= Beginning of Section =

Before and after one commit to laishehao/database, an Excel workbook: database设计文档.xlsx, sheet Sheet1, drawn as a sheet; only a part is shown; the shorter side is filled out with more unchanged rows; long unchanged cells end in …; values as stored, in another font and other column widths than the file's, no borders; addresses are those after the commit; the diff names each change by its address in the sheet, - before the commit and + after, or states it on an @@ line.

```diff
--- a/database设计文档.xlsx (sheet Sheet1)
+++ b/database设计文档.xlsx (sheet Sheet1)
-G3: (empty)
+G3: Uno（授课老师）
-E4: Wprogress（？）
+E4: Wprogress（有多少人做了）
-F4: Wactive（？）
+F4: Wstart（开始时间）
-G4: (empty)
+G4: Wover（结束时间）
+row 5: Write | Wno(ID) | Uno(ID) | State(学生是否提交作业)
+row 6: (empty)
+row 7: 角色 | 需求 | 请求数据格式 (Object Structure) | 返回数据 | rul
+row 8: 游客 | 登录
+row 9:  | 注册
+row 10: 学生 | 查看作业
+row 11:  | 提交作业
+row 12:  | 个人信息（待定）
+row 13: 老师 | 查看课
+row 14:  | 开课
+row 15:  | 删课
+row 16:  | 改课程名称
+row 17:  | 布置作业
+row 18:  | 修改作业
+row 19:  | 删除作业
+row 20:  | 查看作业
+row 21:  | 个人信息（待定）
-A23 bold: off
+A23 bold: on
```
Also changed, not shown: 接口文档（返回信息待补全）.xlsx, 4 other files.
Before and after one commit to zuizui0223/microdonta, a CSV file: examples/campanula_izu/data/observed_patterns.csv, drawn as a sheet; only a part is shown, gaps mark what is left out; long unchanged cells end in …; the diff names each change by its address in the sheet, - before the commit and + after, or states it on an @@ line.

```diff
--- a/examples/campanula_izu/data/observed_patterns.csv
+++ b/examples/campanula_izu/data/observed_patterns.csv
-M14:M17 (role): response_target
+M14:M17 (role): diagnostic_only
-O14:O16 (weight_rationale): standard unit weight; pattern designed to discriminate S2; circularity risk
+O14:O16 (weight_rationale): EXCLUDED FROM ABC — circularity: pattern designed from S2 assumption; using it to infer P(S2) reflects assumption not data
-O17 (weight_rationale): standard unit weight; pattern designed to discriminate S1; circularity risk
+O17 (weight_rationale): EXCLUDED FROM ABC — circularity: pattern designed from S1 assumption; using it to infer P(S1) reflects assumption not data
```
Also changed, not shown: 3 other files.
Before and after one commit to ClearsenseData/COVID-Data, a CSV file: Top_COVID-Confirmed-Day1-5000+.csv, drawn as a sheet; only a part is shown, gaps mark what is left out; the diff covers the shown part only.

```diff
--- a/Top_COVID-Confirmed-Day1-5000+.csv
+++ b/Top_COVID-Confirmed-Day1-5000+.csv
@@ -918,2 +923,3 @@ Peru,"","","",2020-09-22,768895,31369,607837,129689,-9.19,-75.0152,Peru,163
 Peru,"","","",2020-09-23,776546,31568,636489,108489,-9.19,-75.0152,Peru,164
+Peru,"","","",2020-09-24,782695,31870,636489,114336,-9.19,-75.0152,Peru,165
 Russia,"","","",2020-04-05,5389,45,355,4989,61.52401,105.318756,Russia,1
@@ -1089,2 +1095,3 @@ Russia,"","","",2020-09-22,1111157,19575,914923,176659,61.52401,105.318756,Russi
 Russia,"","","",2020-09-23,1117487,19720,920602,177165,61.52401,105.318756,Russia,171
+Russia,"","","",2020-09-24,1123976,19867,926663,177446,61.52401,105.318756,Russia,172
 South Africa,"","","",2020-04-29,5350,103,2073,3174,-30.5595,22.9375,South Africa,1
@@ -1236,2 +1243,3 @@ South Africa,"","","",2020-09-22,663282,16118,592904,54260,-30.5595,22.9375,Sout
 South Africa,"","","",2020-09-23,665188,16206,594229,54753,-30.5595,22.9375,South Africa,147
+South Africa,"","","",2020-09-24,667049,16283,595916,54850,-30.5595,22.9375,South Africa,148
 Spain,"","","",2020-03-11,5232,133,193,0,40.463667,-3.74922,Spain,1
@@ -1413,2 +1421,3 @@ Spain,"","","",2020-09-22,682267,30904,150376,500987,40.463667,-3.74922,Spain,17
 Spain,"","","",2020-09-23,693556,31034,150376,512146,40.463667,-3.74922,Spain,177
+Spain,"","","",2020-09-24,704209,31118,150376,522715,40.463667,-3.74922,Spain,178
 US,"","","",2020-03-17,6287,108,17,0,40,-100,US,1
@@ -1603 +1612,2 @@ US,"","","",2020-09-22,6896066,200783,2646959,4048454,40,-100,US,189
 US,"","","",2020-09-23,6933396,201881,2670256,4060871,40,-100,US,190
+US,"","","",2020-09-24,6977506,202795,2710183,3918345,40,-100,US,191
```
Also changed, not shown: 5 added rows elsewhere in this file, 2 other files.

= End of Section =

Problem statement — Pull each line containing "Before" from the records.

Finished task —
Before and after one commit to laishehao/database, an Excel workbook: database设计文档.xlsx, sheet Sheet1, drawn as a sheet; only a part is shown; the shorter side is filled out with more unchanged rows; long unchanged cells end in …; values as stored, in another font and other column widths than the file's, no borders; addresses are those after the commit; the diff names each change by its address in the sheet, - before the commit and + after, or states it on an @@ line.
Before and after one commit to zuizui0223/microdonta, a CSV file: examples/campanula_izu/data/observed_patterns.csv, drawn as a sheet; only a part is shown, gaps mark what is left out; long unchanged cells end in …; the diff names each change by its address in the sheet, - before the commit and + after, or states it on an @@ line.
Before and after one commit to ClearsenseData/COVID-Data, a CSV file: Top_COVID-Confirmed-Day1-5000+.csv, drawn as a sheet; only a part is shown, gaps mark what is left out; the diff covers the shown part only.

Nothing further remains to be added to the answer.